The Price of Dreams

Drawing a deliberate breath Liz takes my hand. Seeking relief from winter’s cold we huddle close, her labored breathing warming the base of my neck. We rest in each other’s arms the way the young and in love collapse into an easy tangle; before the passage of time stakes a claim on the space between. Outside our huddle the world groans and shivers. And reminding us of our current state, the scent of mildew, of rotting timber, gently asserts itself. Moments march toward an unknown future as Liz’s chest rises then falls in time with her labored breathing.

Drawing her close, I raise my chin to rub weekend whiskers against silky black hair. Sometimes she protests such a gesture. This morning, however, she does not. As if fueled by an inner well, that black hair pours forth in tumbles before collecting across broad shoulders capable of bearing the weight of unrealized dreams. And with dreams tapping fingers just beyond our reach, I latch onto a strand of silky hair. Idly, I curl soft tips around a twirling index finger.

To our rear, cold winds whine as they rush to places unknown. And closing my eyes in expectation, I feel a sea of uncertainty swell, buffeting my wife, our yet to be born child and me as we attempt to navigate toward a distant star.

The wind’s howl startles Liz and she withdraws from my embrace. Strands of reaching hair cling stubbornly to still black whiskers, refusing to let go and momentarily binding us together.

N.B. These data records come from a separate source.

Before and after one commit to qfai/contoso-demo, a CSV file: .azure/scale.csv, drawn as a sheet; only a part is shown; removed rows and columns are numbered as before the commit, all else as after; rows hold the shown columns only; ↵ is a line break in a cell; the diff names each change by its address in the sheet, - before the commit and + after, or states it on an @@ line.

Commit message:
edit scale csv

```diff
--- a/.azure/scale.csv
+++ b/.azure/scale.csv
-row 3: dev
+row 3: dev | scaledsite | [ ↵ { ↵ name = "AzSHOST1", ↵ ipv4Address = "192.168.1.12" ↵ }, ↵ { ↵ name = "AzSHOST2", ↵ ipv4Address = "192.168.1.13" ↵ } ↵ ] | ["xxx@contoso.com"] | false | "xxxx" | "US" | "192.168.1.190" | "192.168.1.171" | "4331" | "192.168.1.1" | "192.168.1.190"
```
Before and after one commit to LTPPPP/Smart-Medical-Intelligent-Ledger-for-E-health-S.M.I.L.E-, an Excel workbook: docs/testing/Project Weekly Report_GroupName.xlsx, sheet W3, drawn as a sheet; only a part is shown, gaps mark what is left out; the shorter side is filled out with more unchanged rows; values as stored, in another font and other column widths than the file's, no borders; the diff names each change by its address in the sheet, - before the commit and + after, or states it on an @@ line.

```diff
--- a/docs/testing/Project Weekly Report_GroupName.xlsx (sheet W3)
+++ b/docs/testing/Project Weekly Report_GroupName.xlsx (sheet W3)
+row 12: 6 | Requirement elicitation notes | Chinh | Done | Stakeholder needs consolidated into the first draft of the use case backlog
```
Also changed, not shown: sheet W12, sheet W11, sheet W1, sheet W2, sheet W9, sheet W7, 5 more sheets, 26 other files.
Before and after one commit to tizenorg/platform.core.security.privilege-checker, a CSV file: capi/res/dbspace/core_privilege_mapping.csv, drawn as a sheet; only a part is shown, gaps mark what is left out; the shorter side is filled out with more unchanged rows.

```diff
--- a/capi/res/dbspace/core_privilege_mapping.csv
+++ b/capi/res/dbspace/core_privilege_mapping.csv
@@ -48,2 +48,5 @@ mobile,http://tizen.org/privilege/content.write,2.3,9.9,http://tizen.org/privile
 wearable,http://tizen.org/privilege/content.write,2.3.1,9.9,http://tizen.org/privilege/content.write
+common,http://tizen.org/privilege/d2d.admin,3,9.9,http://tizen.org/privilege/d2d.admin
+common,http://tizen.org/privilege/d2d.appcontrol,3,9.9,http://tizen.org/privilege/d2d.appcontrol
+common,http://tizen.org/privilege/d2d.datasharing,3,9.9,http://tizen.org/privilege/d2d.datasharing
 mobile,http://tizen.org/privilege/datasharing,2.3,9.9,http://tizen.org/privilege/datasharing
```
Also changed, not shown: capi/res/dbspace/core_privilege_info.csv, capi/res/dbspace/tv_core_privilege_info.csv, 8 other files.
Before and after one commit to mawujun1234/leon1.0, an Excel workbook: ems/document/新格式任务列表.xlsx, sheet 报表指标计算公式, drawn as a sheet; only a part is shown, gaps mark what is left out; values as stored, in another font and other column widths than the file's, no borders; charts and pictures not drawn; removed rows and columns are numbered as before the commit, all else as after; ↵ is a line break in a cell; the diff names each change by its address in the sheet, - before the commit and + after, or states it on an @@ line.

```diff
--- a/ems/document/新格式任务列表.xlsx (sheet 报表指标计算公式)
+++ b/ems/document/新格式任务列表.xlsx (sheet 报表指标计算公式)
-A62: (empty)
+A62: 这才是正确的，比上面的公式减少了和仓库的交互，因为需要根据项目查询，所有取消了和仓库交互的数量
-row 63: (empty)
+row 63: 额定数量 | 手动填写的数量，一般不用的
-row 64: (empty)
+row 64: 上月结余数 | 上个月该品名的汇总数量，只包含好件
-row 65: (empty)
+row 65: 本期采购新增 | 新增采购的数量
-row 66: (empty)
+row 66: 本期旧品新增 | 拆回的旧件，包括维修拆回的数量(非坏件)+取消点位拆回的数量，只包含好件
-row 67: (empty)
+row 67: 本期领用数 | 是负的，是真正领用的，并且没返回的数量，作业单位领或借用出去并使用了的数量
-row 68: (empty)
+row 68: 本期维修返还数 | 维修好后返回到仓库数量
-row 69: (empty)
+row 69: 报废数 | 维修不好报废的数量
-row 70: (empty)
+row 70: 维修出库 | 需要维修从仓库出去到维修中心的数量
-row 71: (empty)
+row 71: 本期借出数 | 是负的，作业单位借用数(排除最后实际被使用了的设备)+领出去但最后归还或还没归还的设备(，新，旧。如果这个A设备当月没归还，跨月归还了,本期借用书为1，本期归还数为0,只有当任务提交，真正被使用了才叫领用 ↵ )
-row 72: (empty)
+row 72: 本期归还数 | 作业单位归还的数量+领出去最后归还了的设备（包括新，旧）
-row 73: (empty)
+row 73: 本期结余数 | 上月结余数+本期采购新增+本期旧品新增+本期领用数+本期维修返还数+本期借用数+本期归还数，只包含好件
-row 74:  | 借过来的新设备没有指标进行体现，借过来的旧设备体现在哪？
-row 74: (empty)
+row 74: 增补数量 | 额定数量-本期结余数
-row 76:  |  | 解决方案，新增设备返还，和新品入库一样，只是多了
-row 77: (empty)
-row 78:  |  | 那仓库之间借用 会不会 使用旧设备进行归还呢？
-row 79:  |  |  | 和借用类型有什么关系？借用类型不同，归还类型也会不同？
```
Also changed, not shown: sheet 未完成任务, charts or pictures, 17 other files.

Wiping the lingering strands away Liz looks up and feigns a smile.

I stroke her hair. “Did you sleep OK?”

She nods in the affirmative before yielding to a shrug. She’d prefer not to admit fatigue.

But I know.

She’s tired; tired of trying, tired of pursuing a dream just out of reach, tired of sacrificing anything and everything that can be sacrificed.

My gaze drifts to her swollen belly, rising and falling under a favorite Syracuse sweatshirt. Soon we’ll have a baby. And I’ll be a father. For six months this thought has sustained me. For six months the baby, growing within, has tapped Liz physically. And for years the dream, looming without, has tapped Liz emotionally.

She won’t say so but she’s tired.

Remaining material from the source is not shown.